Multi-variant execution (MVX) systems amplify the effectiveness of software diversity techniques. The key idea is to run multiple diversified program variants in lockstep while providing them with the same input and monitoring their run-time behavior for divergences. Thus, adversaries have to compromise all program variants simultaneously to mount an attack successfully. Recent work proposed distributed, heterogeneous MVX systems that leverage different ABIs and ISAs to increase the diversity between program variants further. However, existing distributed MVX system designs suffer from high performance overhead due to time-consuming network transactions required for the MVX operations. This paper presents dMVX, a novel hybrid distributed MVX design, which incorporates new techniques that significantly reduce the overhead of MVX systems in a distributed setting. Our key insight is that we can intelligently reduce the MVX operations that use expensive network transfers. First, we can limit the monitoring of system calls that are not security-critical. Second, we observe that, in many circumstances, we can also safely avoid replication operations needed for I/O related system calls. Our evaluation shows that dMVX reduces the performance degradation from over 50% to 3.1% for realistic server benchmarks.
|Title of host publication||EuroSec 2021 - Proceedings of the 14th European Workshop on Systems|
|Publisher||Association for Computing Machinery, Inc|
|Number of pages||7|
|Publication status||Published - 2021 Apr 26|
|Event||14th European Workshop on Systems, EuroSec 2021 - Virtual, Online, United Kingdom|
Duration: 2021 Apr 26 → …
|Name||EuroSec 2021 - Proceedings of the 14th European Workshop on Systems|
|Conference||14th European Workshop on Systems, EuroSec 2021|
|Period||21/4/26 → …|
Bibliographical noteFunding Information:
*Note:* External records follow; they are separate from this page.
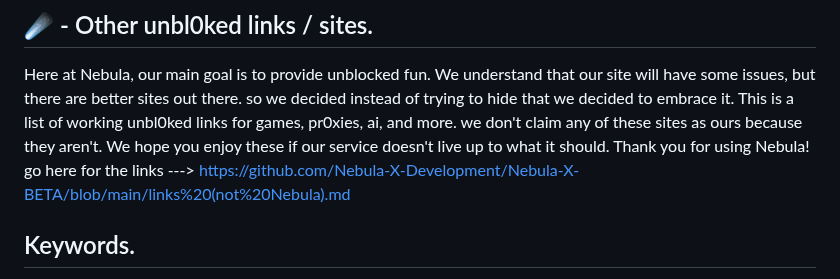
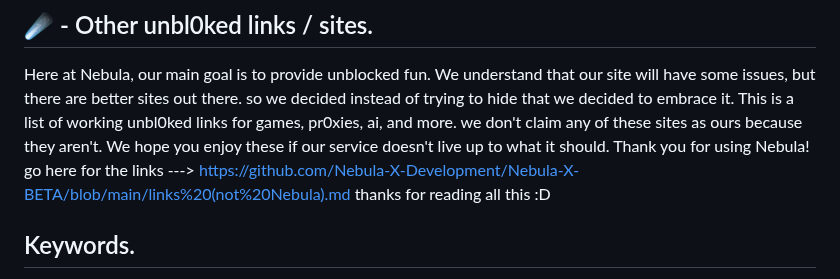
Before and after one commit to Nebula-X-Development/Nebula-X, a Markdown page: README.md, the part around the change. GitHub-like rendering.

```diff
--- a/README.md
+++ b/README.md
@@ -62,6 +62,6 @@ none :) Report any issues you experience in the issues tab, and our team will ge
 
 ## ☄️ - Other unbl0ked links / sites.
 Here at Nebula, our main goal is to provide unblocked fun. We understand that our site will have some issues, but there are better sites out there. so we decided instead of trying to hide that we decided to embrace it. This is a list of working unbl0ked links for games, pr0xies, ai, and more. we don't claim any of these sites as ours because they aren't. We hope you enjoy these if our service doesn't live up to what it should. Thank you for using Nebula! go here for the links --->  https://github.com/Nebula-X-Development/Nebula-X-BETA/blob/main/links%20(not%20Nebula).md
-
+thanks for reading all this :D
 ## Keywords.
 securly, goguardian, unblocked, unblocker, proxy, unblocked games, securly bypass, school blocker, best proxy, unblocked, unblocked game website, unblocked games for school, school Chromebook
```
The authors thank Manolis Stamatogiannakis, Adrian Dabrowski, Jonas Vinck, Ruben Mechelinck and our reviewers. This material is based upon work partially supported by the Defense Advanced Research Projects Agency under contract N6600120C4027, and by the United States Office of Naval Research under contract N00014-17-1-2782. Any opinions, findings, and conclusions or recommendations expressed in this material are those of the authors and do not necessarily reflect the views of the Defense Advanced Research Projects Agency or its Contracting Agents, the Office of Naval Research or its Contracting Agents, or any other agency of the U.S. Government.
© 2021 ACM.
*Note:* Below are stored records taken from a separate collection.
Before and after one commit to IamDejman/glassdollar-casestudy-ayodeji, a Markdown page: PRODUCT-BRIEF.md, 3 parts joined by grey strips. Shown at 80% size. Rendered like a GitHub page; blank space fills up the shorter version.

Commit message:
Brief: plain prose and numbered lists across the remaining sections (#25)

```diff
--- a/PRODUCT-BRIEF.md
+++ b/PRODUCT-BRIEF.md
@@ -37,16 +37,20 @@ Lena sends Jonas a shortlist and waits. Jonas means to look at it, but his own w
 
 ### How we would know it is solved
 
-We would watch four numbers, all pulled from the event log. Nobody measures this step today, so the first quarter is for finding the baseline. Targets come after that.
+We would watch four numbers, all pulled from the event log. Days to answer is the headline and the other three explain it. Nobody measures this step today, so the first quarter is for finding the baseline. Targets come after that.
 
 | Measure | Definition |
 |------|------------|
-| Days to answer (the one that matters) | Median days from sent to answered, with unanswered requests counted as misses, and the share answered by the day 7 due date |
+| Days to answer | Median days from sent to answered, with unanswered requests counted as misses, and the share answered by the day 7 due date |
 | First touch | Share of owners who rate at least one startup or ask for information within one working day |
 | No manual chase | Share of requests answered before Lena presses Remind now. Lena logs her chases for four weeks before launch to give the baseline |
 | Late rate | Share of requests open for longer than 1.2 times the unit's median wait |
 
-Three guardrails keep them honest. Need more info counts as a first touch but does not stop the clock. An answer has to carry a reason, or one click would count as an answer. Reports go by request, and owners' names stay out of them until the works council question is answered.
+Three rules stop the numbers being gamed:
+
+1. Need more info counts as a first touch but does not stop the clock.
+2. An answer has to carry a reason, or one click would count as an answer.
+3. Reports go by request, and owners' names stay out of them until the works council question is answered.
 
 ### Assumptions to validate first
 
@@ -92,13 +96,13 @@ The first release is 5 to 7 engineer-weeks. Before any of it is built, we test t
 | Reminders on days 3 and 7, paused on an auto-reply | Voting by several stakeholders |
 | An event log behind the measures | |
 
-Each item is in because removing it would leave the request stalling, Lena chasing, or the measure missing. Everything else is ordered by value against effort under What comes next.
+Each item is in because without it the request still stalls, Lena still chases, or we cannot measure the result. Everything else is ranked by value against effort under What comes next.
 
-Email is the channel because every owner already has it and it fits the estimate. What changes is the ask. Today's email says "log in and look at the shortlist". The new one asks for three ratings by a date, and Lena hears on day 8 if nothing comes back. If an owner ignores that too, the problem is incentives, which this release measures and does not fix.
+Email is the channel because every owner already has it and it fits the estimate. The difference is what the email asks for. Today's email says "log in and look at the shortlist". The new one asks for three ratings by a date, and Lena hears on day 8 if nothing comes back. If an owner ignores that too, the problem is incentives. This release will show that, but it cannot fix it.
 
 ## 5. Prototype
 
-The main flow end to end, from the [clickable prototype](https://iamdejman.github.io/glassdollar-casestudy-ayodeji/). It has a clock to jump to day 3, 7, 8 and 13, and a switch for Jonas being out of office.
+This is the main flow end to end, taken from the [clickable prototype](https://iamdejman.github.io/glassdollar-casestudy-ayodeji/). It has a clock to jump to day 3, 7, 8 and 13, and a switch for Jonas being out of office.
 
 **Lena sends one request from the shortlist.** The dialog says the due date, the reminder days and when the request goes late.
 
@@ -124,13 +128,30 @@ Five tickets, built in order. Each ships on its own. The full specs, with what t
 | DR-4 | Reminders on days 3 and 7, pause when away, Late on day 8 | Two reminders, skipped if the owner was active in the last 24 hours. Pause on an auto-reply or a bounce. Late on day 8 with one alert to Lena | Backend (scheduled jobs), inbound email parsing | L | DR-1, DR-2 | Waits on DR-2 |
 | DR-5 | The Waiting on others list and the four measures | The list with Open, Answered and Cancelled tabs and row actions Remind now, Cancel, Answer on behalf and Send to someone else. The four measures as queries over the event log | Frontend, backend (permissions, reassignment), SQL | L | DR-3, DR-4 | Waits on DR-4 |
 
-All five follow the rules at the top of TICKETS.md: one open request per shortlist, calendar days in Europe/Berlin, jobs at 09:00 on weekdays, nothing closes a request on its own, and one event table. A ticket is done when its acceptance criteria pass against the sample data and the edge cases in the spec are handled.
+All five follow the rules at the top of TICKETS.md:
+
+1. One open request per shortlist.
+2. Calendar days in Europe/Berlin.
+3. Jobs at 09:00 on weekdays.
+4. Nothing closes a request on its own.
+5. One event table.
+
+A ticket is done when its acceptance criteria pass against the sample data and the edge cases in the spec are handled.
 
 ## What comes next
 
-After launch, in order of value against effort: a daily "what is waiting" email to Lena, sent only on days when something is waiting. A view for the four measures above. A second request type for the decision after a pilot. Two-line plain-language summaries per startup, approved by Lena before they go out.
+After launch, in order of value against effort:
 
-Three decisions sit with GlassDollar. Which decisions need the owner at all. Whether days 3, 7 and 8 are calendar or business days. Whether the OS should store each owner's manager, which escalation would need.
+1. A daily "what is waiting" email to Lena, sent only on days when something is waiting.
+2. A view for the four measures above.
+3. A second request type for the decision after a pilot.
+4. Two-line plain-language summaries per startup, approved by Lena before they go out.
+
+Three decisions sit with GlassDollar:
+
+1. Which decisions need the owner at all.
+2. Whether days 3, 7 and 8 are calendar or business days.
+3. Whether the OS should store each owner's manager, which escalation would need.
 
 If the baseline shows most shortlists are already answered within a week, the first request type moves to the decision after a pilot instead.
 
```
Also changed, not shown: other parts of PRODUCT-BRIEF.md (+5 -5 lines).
All Science Journal Classification (ASJC) codes
- Computer Networks and Communications
- Hardware and Architecture
- Safety, Risk, Reliability and Quality